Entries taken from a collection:
◇ ◇ ◇ ◇ ◇ ◇ ◇

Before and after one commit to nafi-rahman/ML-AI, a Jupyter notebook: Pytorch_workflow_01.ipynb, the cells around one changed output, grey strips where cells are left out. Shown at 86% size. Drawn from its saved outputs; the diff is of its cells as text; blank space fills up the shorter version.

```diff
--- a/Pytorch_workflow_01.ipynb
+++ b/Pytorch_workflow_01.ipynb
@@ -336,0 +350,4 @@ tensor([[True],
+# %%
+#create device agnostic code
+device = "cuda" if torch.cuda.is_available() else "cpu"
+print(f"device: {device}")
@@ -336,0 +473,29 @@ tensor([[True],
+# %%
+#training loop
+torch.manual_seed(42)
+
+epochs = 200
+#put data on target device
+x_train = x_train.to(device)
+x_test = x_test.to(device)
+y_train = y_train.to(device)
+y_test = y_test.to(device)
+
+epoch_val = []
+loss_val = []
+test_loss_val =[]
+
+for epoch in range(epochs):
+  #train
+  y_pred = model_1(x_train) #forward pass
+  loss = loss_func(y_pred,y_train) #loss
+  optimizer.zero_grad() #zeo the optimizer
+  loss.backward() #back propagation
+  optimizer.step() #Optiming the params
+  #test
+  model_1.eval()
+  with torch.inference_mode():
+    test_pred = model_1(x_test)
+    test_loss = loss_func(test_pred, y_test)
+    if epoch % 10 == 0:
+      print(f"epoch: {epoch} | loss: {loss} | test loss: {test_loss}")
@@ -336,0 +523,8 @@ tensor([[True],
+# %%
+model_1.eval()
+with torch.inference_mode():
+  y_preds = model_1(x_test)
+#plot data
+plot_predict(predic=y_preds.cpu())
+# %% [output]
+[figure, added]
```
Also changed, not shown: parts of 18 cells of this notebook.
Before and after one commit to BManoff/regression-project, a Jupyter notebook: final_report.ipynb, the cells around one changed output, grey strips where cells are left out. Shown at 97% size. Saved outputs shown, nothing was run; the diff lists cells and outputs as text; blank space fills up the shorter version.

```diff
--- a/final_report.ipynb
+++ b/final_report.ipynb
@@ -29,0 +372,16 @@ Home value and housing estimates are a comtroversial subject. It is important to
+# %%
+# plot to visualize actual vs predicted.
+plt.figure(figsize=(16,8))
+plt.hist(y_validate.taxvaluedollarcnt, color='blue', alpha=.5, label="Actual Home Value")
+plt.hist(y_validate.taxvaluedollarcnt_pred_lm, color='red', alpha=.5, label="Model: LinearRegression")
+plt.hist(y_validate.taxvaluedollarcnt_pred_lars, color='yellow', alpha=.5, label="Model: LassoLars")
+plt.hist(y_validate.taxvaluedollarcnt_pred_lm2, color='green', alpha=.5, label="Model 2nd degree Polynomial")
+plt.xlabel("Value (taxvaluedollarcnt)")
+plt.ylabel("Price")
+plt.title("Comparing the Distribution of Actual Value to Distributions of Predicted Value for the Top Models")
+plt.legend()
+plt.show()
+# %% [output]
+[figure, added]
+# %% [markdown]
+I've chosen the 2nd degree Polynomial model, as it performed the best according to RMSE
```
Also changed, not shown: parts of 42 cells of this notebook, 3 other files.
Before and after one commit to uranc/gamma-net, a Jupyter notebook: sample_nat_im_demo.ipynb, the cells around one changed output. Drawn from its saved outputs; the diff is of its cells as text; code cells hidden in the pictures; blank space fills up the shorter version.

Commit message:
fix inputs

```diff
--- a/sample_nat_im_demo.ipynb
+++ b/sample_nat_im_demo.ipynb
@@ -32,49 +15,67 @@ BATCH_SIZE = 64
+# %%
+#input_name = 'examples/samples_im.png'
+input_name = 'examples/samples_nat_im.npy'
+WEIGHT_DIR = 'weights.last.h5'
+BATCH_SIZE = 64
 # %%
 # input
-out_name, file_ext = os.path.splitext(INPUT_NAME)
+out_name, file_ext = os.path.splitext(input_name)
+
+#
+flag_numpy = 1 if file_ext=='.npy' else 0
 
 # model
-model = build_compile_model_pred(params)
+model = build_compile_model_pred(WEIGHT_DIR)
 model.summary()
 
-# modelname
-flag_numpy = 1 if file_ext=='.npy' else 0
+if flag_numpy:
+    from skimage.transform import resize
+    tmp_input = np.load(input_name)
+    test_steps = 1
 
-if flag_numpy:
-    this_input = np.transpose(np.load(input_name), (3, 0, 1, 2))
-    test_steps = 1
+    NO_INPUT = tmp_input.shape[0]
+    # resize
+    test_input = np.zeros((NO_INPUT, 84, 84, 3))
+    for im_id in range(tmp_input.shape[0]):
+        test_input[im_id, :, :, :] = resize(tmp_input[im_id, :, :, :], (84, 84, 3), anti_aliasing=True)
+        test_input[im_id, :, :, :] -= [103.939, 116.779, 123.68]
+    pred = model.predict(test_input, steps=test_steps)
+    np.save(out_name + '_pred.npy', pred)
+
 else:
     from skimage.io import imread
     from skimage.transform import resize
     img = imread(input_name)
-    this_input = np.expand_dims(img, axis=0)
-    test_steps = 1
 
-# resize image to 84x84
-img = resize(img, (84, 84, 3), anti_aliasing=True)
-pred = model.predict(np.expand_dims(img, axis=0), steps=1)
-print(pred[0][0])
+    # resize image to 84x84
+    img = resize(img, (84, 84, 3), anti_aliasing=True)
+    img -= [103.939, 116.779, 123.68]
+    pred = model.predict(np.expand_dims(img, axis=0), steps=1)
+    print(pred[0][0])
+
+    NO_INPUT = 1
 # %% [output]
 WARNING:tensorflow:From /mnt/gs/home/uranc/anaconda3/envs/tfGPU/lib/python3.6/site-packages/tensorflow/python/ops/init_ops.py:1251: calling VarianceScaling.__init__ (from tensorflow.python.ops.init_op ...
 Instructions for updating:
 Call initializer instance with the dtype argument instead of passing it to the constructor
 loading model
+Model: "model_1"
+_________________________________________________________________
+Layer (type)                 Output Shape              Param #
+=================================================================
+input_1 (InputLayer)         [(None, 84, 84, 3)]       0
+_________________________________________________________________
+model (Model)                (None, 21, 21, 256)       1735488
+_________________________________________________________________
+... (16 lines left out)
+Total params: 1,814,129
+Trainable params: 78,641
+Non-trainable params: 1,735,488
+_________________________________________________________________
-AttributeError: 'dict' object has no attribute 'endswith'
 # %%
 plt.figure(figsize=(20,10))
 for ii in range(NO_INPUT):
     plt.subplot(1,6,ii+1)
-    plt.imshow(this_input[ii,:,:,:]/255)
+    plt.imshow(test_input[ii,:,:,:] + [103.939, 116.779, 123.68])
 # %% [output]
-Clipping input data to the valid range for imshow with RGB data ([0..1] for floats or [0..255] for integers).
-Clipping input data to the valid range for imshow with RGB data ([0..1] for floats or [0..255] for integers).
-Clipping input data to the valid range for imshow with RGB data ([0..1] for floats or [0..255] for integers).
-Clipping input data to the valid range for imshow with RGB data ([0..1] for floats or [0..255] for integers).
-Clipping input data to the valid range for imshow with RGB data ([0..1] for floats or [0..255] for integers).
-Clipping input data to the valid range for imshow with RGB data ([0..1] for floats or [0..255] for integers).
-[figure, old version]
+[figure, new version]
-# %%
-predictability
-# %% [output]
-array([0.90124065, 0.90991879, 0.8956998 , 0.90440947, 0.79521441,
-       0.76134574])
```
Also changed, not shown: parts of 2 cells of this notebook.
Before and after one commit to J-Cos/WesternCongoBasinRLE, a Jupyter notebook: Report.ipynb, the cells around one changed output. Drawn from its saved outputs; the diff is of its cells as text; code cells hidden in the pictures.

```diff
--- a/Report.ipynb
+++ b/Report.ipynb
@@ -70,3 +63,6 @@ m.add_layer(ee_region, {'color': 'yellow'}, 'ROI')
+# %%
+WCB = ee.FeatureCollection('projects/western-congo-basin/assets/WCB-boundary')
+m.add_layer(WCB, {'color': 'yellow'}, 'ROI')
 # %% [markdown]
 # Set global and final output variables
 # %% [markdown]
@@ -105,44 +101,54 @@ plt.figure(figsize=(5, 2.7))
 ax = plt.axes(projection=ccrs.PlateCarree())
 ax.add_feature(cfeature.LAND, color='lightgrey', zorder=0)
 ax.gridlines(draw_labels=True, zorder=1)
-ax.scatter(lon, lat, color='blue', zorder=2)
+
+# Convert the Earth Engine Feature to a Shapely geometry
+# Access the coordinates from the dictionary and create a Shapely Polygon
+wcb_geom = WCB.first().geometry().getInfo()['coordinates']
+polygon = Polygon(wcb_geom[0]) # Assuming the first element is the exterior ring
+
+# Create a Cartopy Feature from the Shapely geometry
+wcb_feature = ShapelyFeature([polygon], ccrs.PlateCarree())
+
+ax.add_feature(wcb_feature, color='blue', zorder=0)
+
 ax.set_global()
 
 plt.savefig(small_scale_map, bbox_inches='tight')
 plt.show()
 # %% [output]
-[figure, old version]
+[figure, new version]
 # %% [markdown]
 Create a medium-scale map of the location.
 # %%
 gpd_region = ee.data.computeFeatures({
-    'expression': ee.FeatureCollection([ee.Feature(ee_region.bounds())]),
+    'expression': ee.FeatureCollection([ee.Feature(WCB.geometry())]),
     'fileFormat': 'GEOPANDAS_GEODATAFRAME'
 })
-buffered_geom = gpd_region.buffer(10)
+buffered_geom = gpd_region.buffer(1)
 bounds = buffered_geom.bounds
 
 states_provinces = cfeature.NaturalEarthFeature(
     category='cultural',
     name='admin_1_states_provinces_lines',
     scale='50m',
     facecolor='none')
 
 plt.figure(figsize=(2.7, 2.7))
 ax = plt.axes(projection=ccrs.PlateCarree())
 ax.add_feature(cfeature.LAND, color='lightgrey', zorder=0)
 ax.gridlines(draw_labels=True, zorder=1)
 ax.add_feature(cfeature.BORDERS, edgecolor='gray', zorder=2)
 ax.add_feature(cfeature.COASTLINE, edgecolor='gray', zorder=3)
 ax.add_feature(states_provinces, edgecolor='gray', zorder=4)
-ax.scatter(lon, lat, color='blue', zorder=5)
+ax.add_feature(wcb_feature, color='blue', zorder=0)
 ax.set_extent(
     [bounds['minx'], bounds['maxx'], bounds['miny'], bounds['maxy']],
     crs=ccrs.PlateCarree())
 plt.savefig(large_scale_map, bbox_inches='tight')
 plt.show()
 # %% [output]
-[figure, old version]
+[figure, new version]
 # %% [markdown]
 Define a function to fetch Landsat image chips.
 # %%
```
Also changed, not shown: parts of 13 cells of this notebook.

◇ ◇ ◇ ◇ ◇ ◇ ◇

Task brief:
Which lines of the data above contain the string "blue"? Copy each of them.

Task output:
+plt.hist(y_validate.taxvaluedollarcnt, color='blue', alpha=.5, label="Actual Home Value")
-ax.scatter(lon, lat, color='blue', zorder=2)
+ax.add_feature(wcb_feature, color='blue', zorder=0)
-ax.scatter(lon, lat, color='blue', zorder=5)
+ax.add_feature(wcb_feature, color='blue', zorder=0)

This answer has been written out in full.